We’re going to start the CoIDE and start a new project.
From the welcome screen, click on the Create a New Project link.
We’re using the STM32F030R8 microcontroller. Click on this microsontroller link and an information and option bubble will appear.
Click on “new project” and name the file.
We are naming it LEDBlinkPortC6.
Once you've named the project, you will now need to add the library that will be used for this GPIO project. Since we are only doing simple output to a pin, the stm32f030x8_boot will need to be added, which will also automatically add the cmsis library.
Let’s jump into our main.c. We have our skeleton code.
We’ll now put in pseudo-code so we can specify the general outline of the program without having to put in real code. Within the main routine we’ll do a lot of control after the code block for the int main, and before the whil never ending loop. In the “while” we’ll turn on the LED, wait, turn off the LED and wait agiain. The wait function can be created outside of the main since that code is being repeated. The specified amount of time can actually be something brought into this function. As you know from the AVR videos, we can create the function at the top and not have to put in a prototype function, or we can put in the function at the end having the main part at the top but then putting the prototypes up here.
Now we’ll put in the registers we’ll be using. The four registers we’re using are Moder, OtypeR, Ospeedr, PUPDr. Under the “while” we’ll be using the BSRR to turn on and the BRR to turn off. In the next video we’ll start to populate the pseudo-code with real code.
01. Arduino for Production!! Introduction to ARM Microcontrollers 02. Arduino for Production!! How to Instal and Set up the Arduino IDE (Integrated Development Environment) for the ARM Microcontroller 03. Arduino for Production!! How to Connect the ST-Link v2 ARM Programmer to your Computer 04. Arduino for Production!! How to Use the CoIDE (Adruino IDE) for ARM Microcontroller Development 05. Arduino for Production!! How to Connect the ST-Link v2 to the ARM STM32 Microcontroller 06. Arduino for Production!! How to Output to a Pin to Blink an LED on the ARM Microcontroller Part 1 07. Arduino for Production!! How to Output to a Pin to Blink an LED on the ARM Microcontroller Part 2 08. Arduino for Production!! How to Output to a Pin to Blink an LED on an ARM Microcontroller Part 3 09. Arduino for Production!! Can Not Connect to Target!
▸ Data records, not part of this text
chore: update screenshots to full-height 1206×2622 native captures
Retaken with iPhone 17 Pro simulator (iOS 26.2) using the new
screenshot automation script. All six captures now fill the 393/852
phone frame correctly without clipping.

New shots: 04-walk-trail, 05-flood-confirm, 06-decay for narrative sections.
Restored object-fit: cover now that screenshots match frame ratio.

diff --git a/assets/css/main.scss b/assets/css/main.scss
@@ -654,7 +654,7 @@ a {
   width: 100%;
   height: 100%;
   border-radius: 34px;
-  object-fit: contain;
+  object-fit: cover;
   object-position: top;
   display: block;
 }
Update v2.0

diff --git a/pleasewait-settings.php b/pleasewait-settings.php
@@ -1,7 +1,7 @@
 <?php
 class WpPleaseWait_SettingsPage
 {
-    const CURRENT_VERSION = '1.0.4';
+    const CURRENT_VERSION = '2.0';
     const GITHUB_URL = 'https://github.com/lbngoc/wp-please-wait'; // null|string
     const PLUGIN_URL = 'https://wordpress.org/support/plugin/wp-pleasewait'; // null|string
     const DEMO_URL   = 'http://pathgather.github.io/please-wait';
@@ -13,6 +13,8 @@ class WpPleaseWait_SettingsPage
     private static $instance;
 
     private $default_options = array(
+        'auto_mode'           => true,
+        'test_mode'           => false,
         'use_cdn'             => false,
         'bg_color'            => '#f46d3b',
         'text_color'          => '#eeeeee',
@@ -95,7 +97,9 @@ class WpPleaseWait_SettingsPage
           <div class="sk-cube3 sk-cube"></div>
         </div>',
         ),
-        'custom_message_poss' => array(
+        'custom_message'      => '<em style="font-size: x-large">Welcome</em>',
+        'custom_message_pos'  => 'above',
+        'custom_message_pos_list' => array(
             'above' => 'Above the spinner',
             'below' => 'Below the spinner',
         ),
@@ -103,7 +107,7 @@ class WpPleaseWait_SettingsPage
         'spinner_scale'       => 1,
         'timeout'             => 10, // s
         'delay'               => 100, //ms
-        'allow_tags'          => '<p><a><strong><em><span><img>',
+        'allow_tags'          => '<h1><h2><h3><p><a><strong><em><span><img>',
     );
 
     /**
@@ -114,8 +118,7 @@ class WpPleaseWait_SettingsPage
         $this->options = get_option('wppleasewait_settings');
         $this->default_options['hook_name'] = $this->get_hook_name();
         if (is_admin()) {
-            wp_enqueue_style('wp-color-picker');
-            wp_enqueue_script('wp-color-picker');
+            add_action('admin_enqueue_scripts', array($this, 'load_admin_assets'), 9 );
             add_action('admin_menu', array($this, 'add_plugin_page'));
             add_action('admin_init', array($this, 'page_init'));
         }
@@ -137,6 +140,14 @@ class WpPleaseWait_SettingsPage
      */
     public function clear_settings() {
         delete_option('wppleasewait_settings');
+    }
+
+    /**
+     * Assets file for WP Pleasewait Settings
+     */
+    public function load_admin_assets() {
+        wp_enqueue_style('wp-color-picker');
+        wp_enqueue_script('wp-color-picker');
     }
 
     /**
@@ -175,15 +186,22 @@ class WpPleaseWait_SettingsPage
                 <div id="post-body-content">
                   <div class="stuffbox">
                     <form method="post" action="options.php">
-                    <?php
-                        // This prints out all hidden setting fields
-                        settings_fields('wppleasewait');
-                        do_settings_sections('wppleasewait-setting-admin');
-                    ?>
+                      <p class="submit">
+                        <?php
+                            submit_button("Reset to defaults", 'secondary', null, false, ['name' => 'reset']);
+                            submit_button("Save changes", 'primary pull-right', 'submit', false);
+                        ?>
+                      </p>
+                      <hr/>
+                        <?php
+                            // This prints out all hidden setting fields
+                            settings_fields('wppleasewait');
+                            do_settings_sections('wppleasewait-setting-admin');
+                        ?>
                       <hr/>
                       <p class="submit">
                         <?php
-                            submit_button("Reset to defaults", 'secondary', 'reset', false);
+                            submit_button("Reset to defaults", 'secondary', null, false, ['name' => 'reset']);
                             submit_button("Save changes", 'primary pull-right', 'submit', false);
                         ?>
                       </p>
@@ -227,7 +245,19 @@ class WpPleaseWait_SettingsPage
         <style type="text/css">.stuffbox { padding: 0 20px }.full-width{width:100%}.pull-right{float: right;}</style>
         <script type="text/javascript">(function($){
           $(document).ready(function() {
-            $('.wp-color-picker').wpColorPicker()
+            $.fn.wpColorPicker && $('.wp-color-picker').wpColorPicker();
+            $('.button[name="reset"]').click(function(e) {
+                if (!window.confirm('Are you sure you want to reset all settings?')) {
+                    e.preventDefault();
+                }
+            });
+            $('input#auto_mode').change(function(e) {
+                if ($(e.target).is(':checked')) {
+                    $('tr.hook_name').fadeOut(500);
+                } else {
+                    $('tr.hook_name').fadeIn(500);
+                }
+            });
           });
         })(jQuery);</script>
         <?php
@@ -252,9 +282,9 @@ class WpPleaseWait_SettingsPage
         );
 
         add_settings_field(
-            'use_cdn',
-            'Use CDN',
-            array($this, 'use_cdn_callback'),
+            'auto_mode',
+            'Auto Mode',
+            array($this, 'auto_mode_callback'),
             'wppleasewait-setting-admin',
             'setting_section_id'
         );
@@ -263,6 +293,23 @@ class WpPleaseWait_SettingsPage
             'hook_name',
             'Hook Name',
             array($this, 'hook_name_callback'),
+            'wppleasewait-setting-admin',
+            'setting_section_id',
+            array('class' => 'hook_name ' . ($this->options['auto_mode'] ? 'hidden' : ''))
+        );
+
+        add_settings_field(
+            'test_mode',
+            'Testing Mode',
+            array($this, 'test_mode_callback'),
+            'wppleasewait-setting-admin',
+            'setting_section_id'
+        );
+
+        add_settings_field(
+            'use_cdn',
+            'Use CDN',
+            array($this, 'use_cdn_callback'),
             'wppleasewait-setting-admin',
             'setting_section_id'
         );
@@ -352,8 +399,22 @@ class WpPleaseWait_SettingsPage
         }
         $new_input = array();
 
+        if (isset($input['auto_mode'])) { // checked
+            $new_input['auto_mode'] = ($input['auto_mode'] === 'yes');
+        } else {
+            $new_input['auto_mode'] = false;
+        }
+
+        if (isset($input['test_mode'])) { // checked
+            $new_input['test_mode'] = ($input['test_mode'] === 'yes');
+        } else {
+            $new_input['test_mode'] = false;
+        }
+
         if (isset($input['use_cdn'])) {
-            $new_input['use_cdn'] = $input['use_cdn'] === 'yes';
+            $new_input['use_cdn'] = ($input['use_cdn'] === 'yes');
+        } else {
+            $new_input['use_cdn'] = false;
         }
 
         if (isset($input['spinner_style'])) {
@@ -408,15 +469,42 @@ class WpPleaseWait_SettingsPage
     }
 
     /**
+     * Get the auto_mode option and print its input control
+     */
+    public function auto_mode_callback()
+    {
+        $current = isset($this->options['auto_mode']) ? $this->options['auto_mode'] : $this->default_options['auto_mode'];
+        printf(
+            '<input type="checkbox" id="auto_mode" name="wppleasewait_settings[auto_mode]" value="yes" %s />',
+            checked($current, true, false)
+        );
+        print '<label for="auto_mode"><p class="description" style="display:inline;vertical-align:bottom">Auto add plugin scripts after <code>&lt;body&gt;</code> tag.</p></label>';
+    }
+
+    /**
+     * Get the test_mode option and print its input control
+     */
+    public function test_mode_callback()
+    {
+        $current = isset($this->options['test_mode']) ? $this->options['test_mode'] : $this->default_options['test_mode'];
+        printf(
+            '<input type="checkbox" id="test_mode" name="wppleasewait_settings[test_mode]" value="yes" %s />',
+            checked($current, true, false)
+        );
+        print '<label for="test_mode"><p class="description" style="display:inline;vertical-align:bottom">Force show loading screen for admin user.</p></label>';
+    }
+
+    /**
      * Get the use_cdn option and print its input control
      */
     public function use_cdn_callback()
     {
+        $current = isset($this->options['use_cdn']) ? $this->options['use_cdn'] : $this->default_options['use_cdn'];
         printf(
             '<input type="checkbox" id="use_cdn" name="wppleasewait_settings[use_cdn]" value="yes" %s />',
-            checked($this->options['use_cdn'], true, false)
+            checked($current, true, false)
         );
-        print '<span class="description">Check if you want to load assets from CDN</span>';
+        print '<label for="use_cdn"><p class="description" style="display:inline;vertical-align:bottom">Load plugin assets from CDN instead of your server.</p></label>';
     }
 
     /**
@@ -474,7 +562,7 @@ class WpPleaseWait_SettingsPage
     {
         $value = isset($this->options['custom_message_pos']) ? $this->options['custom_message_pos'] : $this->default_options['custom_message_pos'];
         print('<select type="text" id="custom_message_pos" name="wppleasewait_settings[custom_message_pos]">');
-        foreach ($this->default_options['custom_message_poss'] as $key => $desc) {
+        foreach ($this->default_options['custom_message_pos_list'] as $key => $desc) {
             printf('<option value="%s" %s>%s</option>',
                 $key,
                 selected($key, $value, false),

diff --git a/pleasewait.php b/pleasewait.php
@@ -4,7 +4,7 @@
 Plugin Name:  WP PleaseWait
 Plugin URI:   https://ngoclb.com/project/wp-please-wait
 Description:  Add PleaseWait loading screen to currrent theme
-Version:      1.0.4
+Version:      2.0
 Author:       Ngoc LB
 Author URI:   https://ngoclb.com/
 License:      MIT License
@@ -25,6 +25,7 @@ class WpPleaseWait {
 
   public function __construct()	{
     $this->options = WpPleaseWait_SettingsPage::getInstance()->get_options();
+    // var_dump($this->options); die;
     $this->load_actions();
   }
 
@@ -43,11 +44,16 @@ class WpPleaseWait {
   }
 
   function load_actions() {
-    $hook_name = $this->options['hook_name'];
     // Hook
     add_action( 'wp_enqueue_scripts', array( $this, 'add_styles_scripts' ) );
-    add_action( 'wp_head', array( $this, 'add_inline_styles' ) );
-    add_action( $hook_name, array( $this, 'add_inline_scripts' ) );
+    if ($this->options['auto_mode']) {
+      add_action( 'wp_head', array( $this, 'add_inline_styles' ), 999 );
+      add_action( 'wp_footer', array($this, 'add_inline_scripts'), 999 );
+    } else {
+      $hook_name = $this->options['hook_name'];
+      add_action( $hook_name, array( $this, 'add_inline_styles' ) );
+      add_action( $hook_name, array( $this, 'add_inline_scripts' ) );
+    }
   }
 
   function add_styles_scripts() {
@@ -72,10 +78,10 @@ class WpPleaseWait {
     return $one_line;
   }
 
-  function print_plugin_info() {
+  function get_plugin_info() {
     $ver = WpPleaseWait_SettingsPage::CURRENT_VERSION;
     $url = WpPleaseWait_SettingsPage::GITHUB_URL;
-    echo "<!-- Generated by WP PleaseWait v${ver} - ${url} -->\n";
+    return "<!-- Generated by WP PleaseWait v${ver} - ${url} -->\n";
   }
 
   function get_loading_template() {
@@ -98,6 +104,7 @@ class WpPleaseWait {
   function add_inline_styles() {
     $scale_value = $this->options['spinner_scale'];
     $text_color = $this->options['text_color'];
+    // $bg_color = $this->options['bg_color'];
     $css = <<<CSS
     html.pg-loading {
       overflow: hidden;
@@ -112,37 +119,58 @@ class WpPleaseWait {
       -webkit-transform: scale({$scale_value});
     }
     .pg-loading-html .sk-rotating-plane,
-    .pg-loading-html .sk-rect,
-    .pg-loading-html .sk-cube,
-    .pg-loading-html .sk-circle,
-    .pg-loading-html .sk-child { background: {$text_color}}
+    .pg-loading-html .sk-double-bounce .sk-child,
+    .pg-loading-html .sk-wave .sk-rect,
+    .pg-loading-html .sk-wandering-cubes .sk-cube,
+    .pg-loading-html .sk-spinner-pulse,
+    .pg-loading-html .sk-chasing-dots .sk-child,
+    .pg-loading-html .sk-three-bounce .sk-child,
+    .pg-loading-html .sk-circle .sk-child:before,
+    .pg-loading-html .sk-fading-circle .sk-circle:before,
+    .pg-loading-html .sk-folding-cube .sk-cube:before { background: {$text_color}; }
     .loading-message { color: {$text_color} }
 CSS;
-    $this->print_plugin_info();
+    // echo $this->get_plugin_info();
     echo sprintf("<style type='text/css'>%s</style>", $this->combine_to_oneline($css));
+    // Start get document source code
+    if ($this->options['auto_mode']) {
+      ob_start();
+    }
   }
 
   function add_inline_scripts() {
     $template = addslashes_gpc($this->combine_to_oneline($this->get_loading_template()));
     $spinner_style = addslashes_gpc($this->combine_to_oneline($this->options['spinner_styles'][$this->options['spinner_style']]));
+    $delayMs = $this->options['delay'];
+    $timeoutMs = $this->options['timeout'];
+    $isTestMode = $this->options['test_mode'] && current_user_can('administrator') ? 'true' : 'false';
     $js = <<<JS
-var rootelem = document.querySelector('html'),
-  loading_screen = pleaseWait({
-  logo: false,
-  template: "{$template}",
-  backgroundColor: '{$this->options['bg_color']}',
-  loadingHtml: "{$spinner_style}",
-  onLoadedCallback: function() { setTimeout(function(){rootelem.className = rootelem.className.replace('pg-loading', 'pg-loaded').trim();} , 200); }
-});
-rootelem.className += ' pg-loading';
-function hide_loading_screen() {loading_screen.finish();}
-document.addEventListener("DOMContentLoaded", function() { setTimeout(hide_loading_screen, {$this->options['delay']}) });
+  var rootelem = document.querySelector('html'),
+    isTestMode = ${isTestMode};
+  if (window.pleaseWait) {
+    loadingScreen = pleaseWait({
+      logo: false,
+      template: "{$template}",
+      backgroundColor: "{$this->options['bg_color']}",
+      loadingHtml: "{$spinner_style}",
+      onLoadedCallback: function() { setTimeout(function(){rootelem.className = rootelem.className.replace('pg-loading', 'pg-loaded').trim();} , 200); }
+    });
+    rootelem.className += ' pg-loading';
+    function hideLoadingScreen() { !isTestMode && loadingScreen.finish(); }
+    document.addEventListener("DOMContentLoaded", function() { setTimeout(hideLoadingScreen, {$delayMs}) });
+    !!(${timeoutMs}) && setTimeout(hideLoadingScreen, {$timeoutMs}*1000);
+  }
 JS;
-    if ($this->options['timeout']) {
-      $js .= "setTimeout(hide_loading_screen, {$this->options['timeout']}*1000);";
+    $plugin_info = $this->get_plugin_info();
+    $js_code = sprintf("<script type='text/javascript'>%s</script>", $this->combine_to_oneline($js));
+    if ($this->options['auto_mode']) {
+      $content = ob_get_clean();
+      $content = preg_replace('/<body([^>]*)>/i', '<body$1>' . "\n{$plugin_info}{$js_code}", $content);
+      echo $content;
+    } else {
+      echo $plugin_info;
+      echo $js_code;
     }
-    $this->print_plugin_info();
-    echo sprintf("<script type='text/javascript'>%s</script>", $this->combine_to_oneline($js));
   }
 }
How to Establish a Connection Again. 10. Arduino for Production!! How to Receive Input from a Pin for Push Button Input (GPIO) on the ARM Microcontroller 11. Arduino for Production!! How to Receive Push Button Input on the ARM Microcontroller Part 2 12. Arduino for Production!! How to Receive Stable GPIO Push Button Input on the ARM Microcontroller - Software Debouncing Part 1 13. Arduino for Production!! How to Receive Stable GPIO PUSH Button Input onthe ARM Microcontroller - Software Debouncing Part 2 14. Arduino for Production - How to Establish Software Debouncing on the ARM Microcontroller Exclusive 15. Arduino for Production!! How to Interface an LCD on the ARM Microcontroller Part 1 16. Arduino for Production!! How to Interface an LCD on the ARM Microcontroller Part 2 17. Arduino for Production!! How to Interface an LCD to an ARM Microcontroller Part 3 18. Arduino for Production!! How to Interface an LCD to the ARM Microcontroller Part 4